◆ PROMPT
Output, exactly and in full, the entries that appear below.

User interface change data
_ _ _

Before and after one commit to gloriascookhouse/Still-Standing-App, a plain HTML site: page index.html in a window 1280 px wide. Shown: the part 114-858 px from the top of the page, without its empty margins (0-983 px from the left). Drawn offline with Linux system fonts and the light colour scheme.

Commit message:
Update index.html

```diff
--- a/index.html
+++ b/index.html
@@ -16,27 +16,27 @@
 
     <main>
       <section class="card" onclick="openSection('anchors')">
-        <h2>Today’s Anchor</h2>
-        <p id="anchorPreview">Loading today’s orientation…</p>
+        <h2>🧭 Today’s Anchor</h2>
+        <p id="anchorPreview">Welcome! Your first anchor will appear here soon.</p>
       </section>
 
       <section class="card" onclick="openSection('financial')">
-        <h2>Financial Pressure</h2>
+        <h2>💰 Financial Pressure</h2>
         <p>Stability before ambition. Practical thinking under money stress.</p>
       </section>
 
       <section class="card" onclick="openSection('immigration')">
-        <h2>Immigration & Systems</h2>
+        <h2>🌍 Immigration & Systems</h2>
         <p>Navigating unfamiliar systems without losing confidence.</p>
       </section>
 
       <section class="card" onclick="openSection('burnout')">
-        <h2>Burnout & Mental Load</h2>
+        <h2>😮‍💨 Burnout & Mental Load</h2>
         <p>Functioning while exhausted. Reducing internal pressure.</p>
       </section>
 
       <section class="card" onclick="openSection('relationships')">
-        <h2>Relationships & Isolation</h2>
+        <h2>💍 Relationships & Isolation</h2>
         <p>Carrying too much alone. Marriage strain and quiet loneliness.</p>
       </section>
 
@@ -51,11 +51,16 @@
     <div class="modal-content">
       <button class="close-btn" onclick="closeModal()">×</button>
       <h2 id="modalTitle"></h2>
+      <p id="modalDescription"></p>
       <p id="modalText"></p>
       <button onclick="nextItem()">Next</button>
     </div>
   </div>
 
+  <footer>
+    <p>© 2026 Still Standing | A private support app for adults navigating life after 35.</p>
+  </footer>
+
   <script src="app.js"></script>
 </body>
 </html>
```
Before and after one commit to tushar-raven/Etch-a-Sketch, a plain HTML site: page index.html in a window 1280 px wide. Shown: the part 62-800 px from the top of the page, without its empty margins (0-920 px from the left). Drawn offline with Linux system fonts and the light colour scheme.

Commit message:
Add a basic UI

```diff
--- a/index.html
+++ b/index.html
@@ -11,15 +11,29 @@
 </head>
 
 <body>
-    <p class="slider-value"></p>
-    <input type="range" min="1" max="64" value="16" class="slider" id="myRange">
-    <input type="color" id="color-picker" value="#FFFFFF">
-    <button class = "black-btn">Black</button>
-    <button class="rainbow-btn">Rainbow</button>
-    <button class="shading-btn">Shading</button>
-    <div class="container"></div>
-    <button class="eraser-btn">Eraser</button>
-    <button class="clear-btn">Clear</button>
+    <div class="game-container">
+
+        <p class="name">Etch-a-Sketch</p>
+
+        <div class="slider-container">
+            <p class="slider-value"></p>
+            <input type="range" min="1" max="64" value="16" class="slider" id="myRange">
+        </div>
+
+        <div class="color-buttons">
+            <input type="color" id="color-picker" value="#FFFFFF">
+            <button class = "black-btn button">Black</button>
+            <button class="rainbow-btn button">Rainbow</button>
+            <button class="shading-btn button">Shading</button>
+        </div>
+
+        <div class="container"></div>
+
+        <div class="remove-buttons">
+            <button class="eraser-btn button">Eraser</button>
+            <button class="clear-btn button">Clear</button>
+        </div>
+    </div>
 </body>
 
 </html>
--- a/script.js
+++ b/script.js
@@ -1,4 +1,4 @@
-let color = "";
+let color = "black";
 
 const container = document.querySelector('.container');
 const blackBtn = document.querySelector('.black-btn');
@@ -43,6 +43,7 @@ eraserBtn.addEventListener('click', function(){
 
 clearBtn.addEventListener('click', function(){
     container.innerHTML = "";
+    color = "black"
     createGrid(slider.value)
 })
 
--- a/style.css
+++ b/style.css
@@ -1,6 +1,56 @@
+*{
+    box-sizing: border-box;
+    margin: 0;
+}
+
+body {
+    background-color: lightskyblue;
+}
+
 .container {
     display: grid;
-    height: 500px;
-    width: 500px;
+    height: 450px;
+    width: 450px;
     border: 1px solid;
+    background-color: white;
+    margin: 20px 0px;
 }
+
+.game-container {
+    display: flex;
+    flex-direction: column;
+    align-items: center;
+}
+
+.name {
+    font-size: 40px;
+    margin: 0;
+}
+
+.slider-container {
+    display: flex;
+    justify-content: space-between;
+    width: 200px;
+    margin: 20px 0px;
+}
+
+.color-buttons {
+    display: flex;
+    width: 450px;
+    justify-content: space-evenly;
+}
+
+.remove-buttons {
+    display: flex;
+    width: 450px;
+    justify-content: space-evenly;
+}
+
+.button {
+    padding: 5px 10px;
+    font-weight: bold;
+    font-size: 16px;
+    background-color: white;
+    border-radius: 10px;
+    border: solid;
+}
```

_ _ _

◆ FINAL ANSWER
Before and after one commit to gloriascookhouse/Still-Standing-App, a plain HTML site: page index.html in a window 1280 px wide. Shown: the part 114-858 px from the top of the page, without its empty margins (0-983 px from the left). Drawn offline with Linux system fonts and the light colour scheme.

Commit message:
Update index.html

```diff
--- a/index.html
+++ b/index.html
@@ -16,27 +16,27 @@
 
     <main>
       <section class="card" onclick="openSection('anchors')">
-        <h2>Today’s Anchor</h2>
-        <p id="anchorPreview">Loading today’s orientation…</p>
+        <h2>🧭 Today’s Anchor</h2>
+        <p id="anchorPreview">Welcome! Your first anchor will appear here soon.</p>
       </section>
 
       <section class="card" onclick="openSection('financial')">
-        <h2>Financial Pressure</h2>
+        <h2>💰 Financial Pressure</h2>
         <p>Stability before ambition. Practical thinking under money stress.</p>
       </section>
 
       <section class="card" onclick="openSection('immigration')">
-        <h2>Immigration & Systems</h2>
+        <h2>🌍 Immigration & Systems</h2>
         <p>Navigating unfamiliar systems without losing confidence.</p>
       </section>
 
       <section class="card" onclick="openSection('burnout')">
-        <h2>Burnout & Mental Load</h2>
+        <h2>😮‍💨 Burnout & Mental Load</h2>
         <p>Functioning while exhausted. Reducing internal pressure.</p>
       </section>
 
       <section class="card" onclick="openSection('relationships')">
-        <h2>Relationships & Isolation</h2>
+        <h2>💍 Relationships & Isolation</h2>
         <p>Carrying too much alone. Marriage strain and quiet loneliness.</p>
       </section>
 
@@ -51,11 +51,16 @@
     <div class="modal-content">
       <button class="close-btn" onclick="closeModal()">×</button>
       <h2 id="modalTitle"></h2>
+      <p id="modalDescription"></p>
       <p id="modalText"></p>
       <button onclick="nextItem()">Next</button>
     </div>
   </div>
 
+  <footer>
+    <p>© 2026 Still Standing | A private support app for adults navigating life after 35.</p>
+  </footer>
+
   <script src="app.js"></script>
 </body>
 </html>
```
Before and after one commit to tushar-raven/Etch-a-Sketch, a plain HTML site: page index.html in a window 1280 px wide. Shown: the part 62-800 px from the top of the page, without its empty margins (0-920 px from the left). Drawn offline with Linux system fonts and the light colour scheme.

Commit message:
Add a basic UI

```diff
--- a/index.html
+++ b/index.html
@@ -11,15 +11,29 @@
 </head>
 
 <body>
-    <p class="slider-value"></p>
-    <input type="range" min="1" max="64" value="16" class="slider" id="myRange">
-    <input type="color" id="color-picker" value="#FFFFFF">
-    <button class = "black-btn">Black</button>
-    <button class="rainbow-btn">Rainbow</button>
-    <button class="shading-btn">Shading</button>
-    <div class="container"></div>
-    <button class="eraser-btn">Eraser</button>
-    <button class="clear-btn">Clear</button>
+    <div class="game-container">
+
+        <p class="name">Etch-a-Sketch</p>
+
+        <div class="slider-container">
+            <p class="slider-value"></p>
+            <input type="range" min="1" max="64" value="16" class="slider" id="myRange">
+        </div>
+
+        <div class="color-buttons">
+            <input type="color" id="color-picker" value="#FFFFFF">
+            <button class = "black-btn button">Black</button>
+            <button class="rainbow-btn button">Rainbow</button>
+            <button class="shading-btn button">Shading</button>
+        </div>
+
+        <div class="container"></div>
+
+        <div class="remove-buttons">
+            <button class="eraser-btn button">Eraser</button>
+            <button class="clear-btn button">Clear</button>
+        </div>
+    </div>
 </body>
 
 </html>
--- a/script.js
+++ b/script.js
@@ -1,4 +1,4 @@
-let color = "";
+let color = "black";
 
 const container = document.querySelector('.container');
 const blackBtn = document.querySelector('.black-btn');
@@ -43,6 +43,7 @@ eraserBtn.addEventListener('click', function(){
 
 clearBtn.addEventListener('click', function(){
     container.innerHTML = "";
+    color = "black"
     createGrid(slider.value)
 })
 
--- a/style.css
+++ b/style.css
@@ -1,6 +1,56 @@
+*{
+    box-sizing: border-box;
+    margin: 0;
+}
+
+body {
+    background-color: lightskyblue;
+}
+
 .container {
     display: grid;
-    height: 500px;
-    width: 500px;
+    height: 450px;
+    width: 450px;
     border: 1px solid;
+    background-color: white;
+    margin: 20px 0px;
 }
+
+.game-container {
+    display: flex;
+    flex-direction: column;
+    align-items: center;
+}
+
+.name {
+    font-size: 40px;
+    margin: 0;
+}
+
+.slider-container {
+    display: flex;
+    justify-content: space-between;
+    width: 200px;
+    margin: 20px 0px;
+}
+
+.color-buttons {
+    display: flex;
+    width: 450px;
+    justify-content: space-evenly;
+}
+
+.remove-buttons {
+    display: flex;
+    width: 450px;
+    justify-content: space-evenly;
+}
+
+.button {
+    padding: 5px 10px;
+    font-weight: bold;
+    font-size: 16px;
+    background-color: white;
+    border-radius: 10px;
+    border: solid;
+}
```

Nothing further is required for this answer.